- Pour in water or rice water (water collected from washing the rice). Bring to boil then simmer.
- Add the mixture of chicken blood and uncooked rice. Then add the green papaya.
- Continue simmering until the chicken and vegetables are tender.
- Season the soup with fish sauce, salt, and pepper (you can add the chicken cubes, not really required, but it depends on your taste).
- Add the pepper leaves and malunggay leaves.
- Cover and let simmer for 3 minutes or until the malunggay leaves and pepper leaves are cooked.
- Remove from heat and serve hot with fish sauce.
Cooking Tinola Using Earth Stove and Charcoal
We cook our Tinola the hard way because we have proven many times that the manner of cooking has something to do with the tenderness of the chicken and its distinctive taste.

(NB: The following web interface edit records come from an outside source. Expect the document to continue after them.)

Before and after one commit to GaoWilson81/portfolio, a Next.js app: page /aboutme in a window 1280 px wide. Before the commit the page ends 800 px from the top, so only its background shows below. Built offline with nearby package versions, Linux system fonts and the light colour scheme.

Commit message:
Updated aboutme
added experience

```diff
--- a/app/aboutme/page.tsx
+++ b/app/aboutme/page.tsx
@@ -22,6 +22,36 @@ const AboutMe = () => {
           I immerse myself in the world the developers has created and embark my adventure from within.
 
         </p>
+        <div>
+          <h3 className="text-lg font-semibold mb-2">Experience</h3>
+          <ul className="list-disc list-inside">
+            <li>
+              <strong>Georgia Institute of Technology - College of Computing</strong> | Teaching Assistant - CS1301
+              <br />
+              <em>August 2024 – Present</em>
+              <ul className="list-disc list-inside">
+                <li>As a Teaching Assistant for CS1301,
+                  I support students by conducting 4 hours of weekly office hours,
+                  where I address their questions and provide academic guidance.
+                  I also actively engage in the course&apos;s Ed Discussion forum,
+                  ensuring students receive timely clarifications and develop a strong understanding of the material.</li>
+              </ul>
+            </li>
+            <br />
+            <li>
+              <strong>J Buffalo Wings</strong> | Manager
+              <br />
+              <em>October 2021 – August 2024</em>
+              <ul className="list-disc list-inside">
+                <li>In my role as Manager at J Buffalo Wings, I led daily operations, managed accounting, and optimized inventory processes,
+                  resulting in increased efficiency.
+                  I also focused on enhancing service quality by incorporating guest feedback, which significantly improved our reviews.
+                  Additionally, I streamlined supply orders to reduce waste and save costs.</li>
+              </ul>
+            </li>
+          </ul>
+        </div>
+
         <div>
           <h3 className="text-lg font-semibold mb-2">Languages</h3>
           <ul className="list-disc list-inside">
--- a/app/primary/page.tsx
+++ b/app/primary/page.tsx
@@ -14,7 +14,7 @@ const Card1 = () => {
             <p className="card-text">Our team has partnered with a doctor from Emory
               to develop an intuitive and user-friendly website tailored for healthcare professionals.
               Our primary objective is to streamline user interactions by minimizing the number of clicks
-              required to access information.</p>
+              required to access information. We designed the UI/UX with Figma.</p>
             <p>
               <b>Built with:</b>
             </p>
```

We used the earth stove and charcoal, especially during the simmering part. Cooking tinola takes longer this way, and you need to be careful to maintain the fire by producing air manually using a fan (pamaypay in tagalog).
You may think we make our lives difficult just to serve this dish when we could easily go to big groceries and supermarkets to buy chicken and cook it on our gas range and double burner. But we are after the traditional taste that we love, and no matter how tired we are, nothing is better than the contentment that we see on the faces of our delighted family members when they eat this dish. Cooking Tiinola for us is more than cooking—it's also a labor of love.
Aunt Mele's Tinolang Native Chicken
© 2010 Maria Cecilia